→ MATERIAL PROVIDED
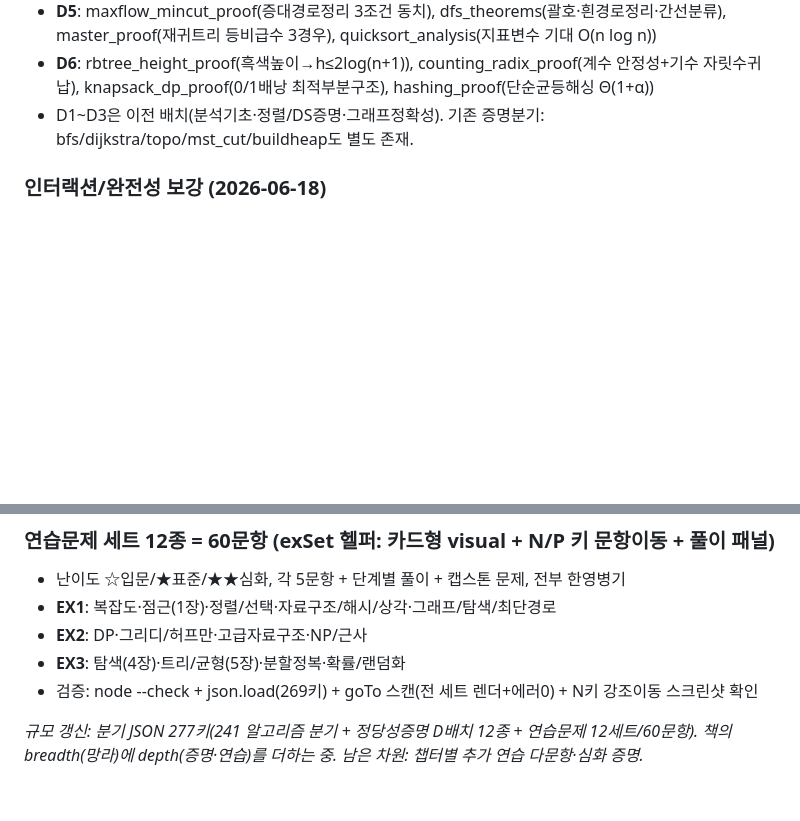
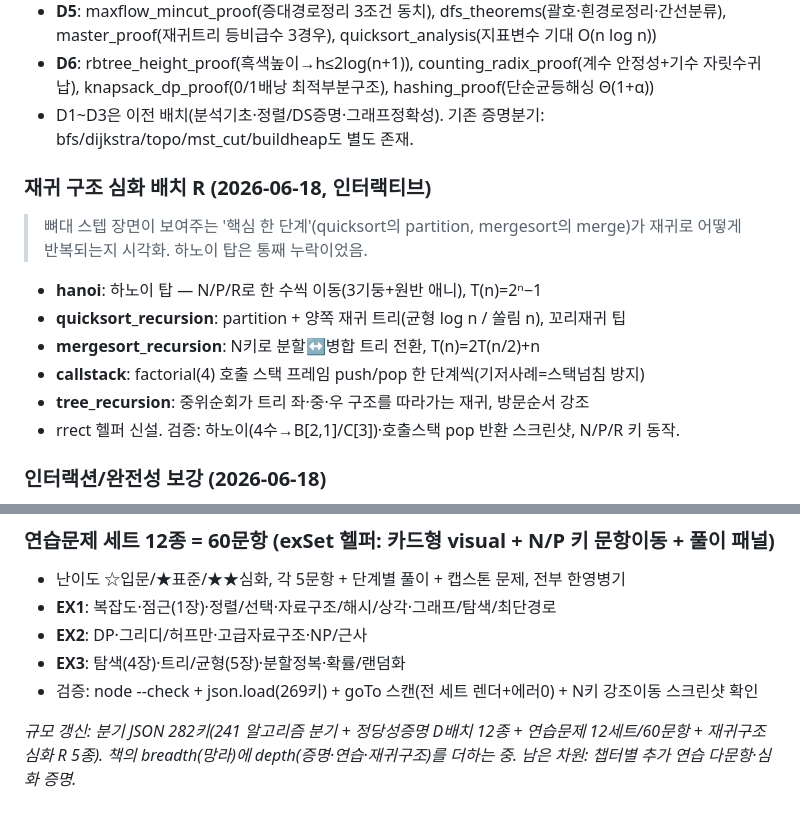
Before and after one commit to JaehoLee76/eduviz, a Markdown page: CURRICULUM_ALGO.md, 2 parts joined by grey strips. Rendered like a GitHub page; blank space fills up the shorter version.

Commit message:
docs(EduViz): SSOT — 재귀구조 심화 R배치 5종 반영(282키)
Co-Authored-By: Claude Opus 4.8 (1M context) <noreply@anthropic.com>

```diff
--- a/CURRICULUM_ALGO.md
+++ b/CURRICULUM_ALGO.md
@@ -95,6 +95,15 @@ _마지막 갱신: 2026-06-18 (표준+경쟁 고급 알고리즘 분기 23→241
 - **D6**: rbtree_height_proof(흑색높이→h≤2log(n+1)), counting_radix_proof(계수 안정성+기수 자릿수귀납), knapsack_dp_proof(0/1배낭 최적부분구조), hashing_proof(단순균등해싱 Θ(1+α))
 - D1~D3은 이전 배치(분석기초·정렬/DS증명·그래프정확성). 기존 증명분기: bfs/dijkstra/topo/mst_cut/buildheap도 별도 존재.
 
+### 재귀 구조 심화 배치 R (2026-06-18, 인터랙티브)
+> 뼈대 스텝 장면이 보여주는 '핵심 한 단계'(quicksort의 partition, mergesort의 merge)가 재귀로 어떻게 반복되는지 시각화. 하노이 탑은 통째 누락이었음.
+- **hanoi**: 하노이 탑 — N/P/R로 한 수씩 이동(3기둥+원반 애니), T(n)=2ⁿ−1
+- **quicksort_recursion**: partition + 양쪽 재귀 트리(균형 log n / 쏠림 n), 꼬리재귀 팁
+- **mergesort_recursion**: N키로 분할↔병합 트리 전환, T(n)=2T(n/2)+n
+- **callstack**: factorial(4) 호출 스택 프레임 push/pop 한 단계씩(기저사례=스택넘침 방지)
+- **tree_recursion**: 중위순회가 트리 좌·중·우 구조를 따라가는 재귀, 방문순서 강조
+- rrect 헬퍼 신설. 검증: 하노이(4수→B[2,1]/C[3])·호출스택 pop 반환 스크린샷, N/P/R 키 동작.
+
 ### 인터랙션/완전성 보강 (2026-06-18)
 - **끝 알림 토스트**: 자세히보기(분기) 마지막에서 오른쪽 화살표/버튼을 또 누르면 비프 2회 + '끝' 토스트가 떴다 1.5초 페이드(engine.js, algo·math 공용).
 - **코드 완전성 감사**: 정렬/그래프 viz 코드 배열은 실제 알고리즘 충실 구현(축약 아님). 유일 생략이던 병합정렬 꼬리복사를 실제 코드+스텝으로 완성. 퀵정렬은 partition(핵심)을 스텝, 재귀 구조는 캡션/more에 설명.
@@ -107,4 +116,4 @@ _마지막 갱신: 2026-06-18 (표준+경쟁 고급 알고리즘 분기 23→241
 - **EX3**: 탐색(4장)·트리/균형(5장)·분할정복·확률/랜덤화
 - 검증: node --check + json.load(269키) + goTo 스캔(전 세트 렌더+에러0) + N키 강조이동 스크린샷 확인
 
-_규모 갱신: 분기 JSON 277키(241 알고리즘 분기 + 정당성증명 D배치 12종 + 연습문제 12세트/60문항). 책의 breadth(망라)에 depth(증명·연습)를 더하는 중. 남은 차원: 챕터별 추가 연습 다문항·심화 증명._
+_규모 갱신: 분기 JSON 282키(241 알고리즘 분기 + 정당성증명 D배치 12종 + 연습문제 12세트/60문항 + 재귀구조 심화 R 5종). 책의 breadth(망라)에 depth(증명·연습·재귀구조)를 더하는 중. 남은 차원: 챕터별 추가 연습 다문항·심화 증명._
```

→ ASSIGNMENT
Please determine how many lines in the entries contain the word "breadth" and reply with that figure alone.

→ SOLUTION FOR THIS PROBLEM
2